Nigerian students schooling in Belarus, Ukraine, Malaysia, and Cyrpus spoke to SaharaTV’s Adeola Fayehun about their experiences, which include shocking allegations such as racially-motivated beatings, attacks, killings, exploitation, neglect and more. Students assembled claimed the prejudice and discrimination stemmed from a skewed perception of African students.
"They don't even look at you as a human being," Toby Gozie, a student from Malaysia said.
Several students echoed that sentiment, sharing stories of egregious inequity on the part of officials in their host countries. One student and activist from Ukraine, Ahmed Lukman, reported that two Nigerian students at the same university died within a week, their deaths arising from lack of appropriate concern on the part of medical staff treating them.
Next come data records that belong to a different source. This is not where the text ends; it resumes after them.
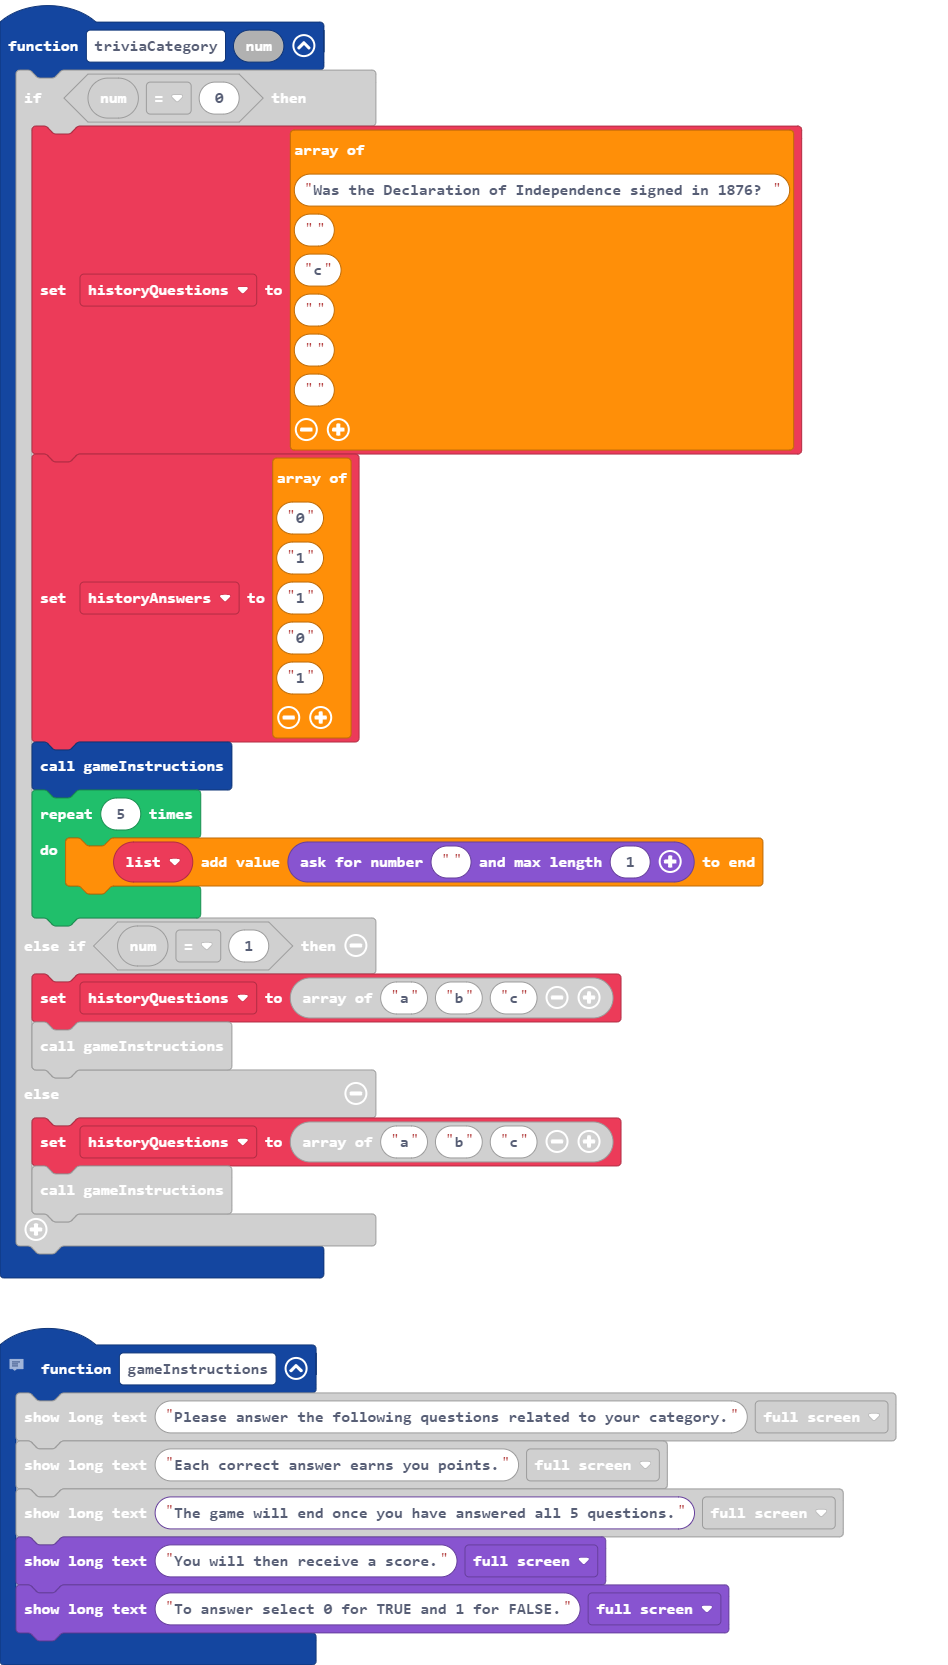
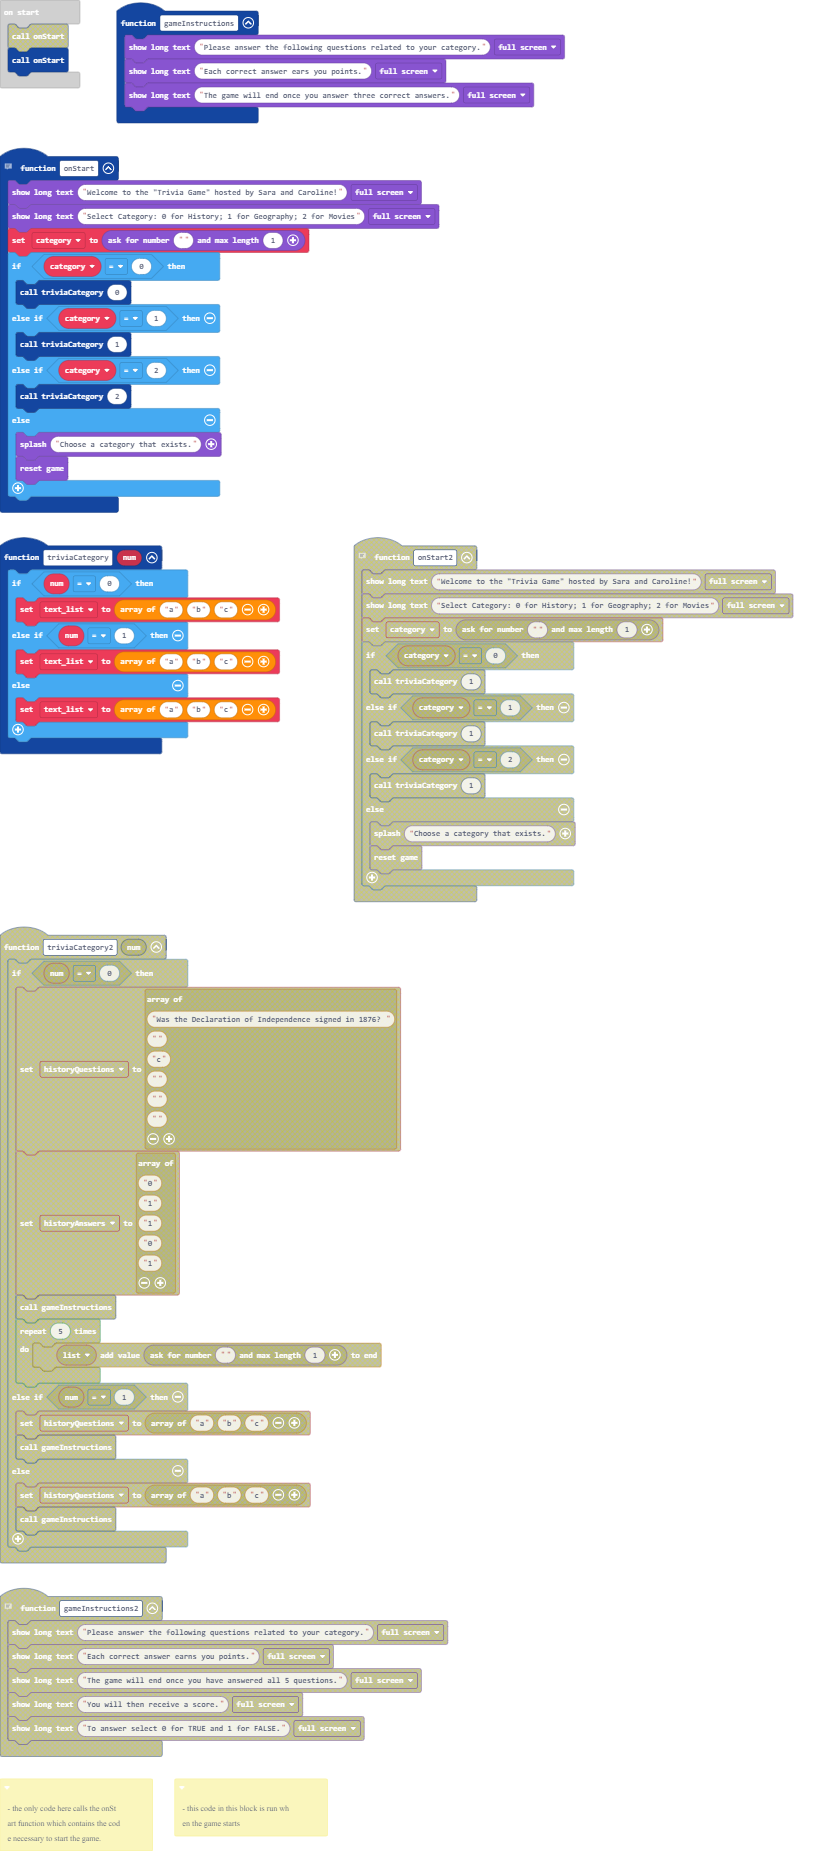
Update main.blocks, main.ts

diff --git a/main.ts b/main.ts
@@ -1,11 +1,13 @@
-// - This function decreases the complexity of the program. 
-// - Since each category will require the same instructions, this function allows for less code to be written and for it to be more easily altered in case of a change or error. 
+/**
+ * - the only code here calls the onStart function which contains the code necessary to start the game.
+ */
+/**
+ * - this code in this block is run when the game starts
+ */
 function gameInstructions () {
     game.showLongText("Please answer the following questions related to your category.", DialogLayout.Full)
-    game.showLongText("Each correct answer earns you points.", DialogLayout.Full)
-    game.showLongText("The game will end once you have answered all 5 questions.", DialogLayout.Full)
-    game.showLongText("You will then receive a score.", DialogLayout.Full)
-    game.showLongText("To answer select 0 for TRUE and 1 for FALSE.", DialogLayout.Full)
+    game.showLongText("Each correct answer ears you points.", DialogLayout.Full)
+    game.showLongText("The game will end once you answer three correct answers.", DialogLayout.Full)
 }
 // - this function contains all the lines of code needed to initiate the game
 // - this shortens the code under the onStart block
@@ -31,36 +33,14 @@ function onStart () {
 }
 function triviaCategory (num: number) {
     if (num == 0) {
-        historyQuestions = [
-        "Was the Declaration of Independence signed in 1876? ",
-        "",
-        "c",
-        "",
-        "",
-        ""
-        ]
-        historyAnswers = [
-        "0",
-        "1",
-        "1",
-        "0",
-        "1"
-        ]
-        gameInstructions()
-        for (let index = 0; index < 5; index++) {
-            let list: number[] = []
-            list.push(game.askForNumber("", 1))
-        }
+        text_list = ["a", "b", "c"]
     } else if (num == 1) {
-        historyQuestions = ["a", "b", "c"]
-        gameInstructions()
+        text_list = ["a", "b", "c"]
     } else {
-        historyQuestions = ["a", "b", "c"]
-        gameInstructions()
+        text_list = ["a", "b", "c"]
     }
 }
-let historyAnswers: string[] = []
-let historyQuestions: string[] = []
+let text_list: string[] = []
 let category = 0
 onStart()
 // - this iteration happens throughout the game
Contrary to what the doctors claimed, namely that the students did not have the money for treatment, Lukman claims the students were neglected.
“It was a case of negligence,” Lukman said. “With [one student], the doctors said that we should give them five minutes to smoke cigarettes!”
The student later died, and the incident received erroneous coverage in the Ukrainian press. “The report from the Ukrainian media was false,” Lukman furthered.
Similar disregard by the media was also a major issue in Cyprus, where a student going only by the name “Ayodele” shared that a landlord in Cyprus badly beat his Nigerian tenant, a student, for requesting his property’s heating system be fixed. The incident made the news, but was attributed to Beijing instead of Cyprus.
This is but a fraction of the issues in Cyprus, Ayodele detailed, as a Nigerian medical student recently died in her apartment and her roommate was rendered unconscious, a result of a purported gas leak that was never sufficiently investigated. Another 20 year old student was struck down and killed by a motorist in Nicosia, with no justice taken in his case and no condolences sent to his family by the university or Cyprus officials.
Other students allege that they were defrauded by agencies abroad, applying for and paying for academic programs that they were later barred from. A Nigerian student in Ukraine claimed that he applied to a university to study medicine, but was instead shipped off to an agricultural university in a location undisclosed to them, mistreated, and victimized.
“They gave us food like animals,” he said. “They sentenced us to emotional trauma.”
“The agencies deceive students,” Braithwaite Umenta, a Nigerian student in Belarus said.
This deception, derision, and extortion occurs with complete disregard to the student’s legal status in the country, many of the students claimed. “Whether you have a valid passport or not [Malaysians] will try to humiliate you,” Toby Gozie said of his experience. The racist thinking of the foreign community, Gozie said, poisons the possibility of any positive judgement of African students.
“They see a black man and they cover their nose, like they think we have some kind of virus,” he added.
Asked if they had reached out to Nigerian embassies or government agencies abroad about the depravity, students said they had no expectations of such organizations.
“What baffles me most is the nonchalant attitude of the Nigerian embassies in the diaspora,” Ayodele said.
Though he expressed hope that someday the Nigerian government would work to ensure that the Nigerian student’s image is protected abroad, Ahmed Lukman of Ukraine stated despairingly “we know that the government won’t do anything.”
Ultimately, many of the students urged their peers to be wary when planning study abroad.
“Nigerian students, before you study outside the country be careful,” Lukman cautioned.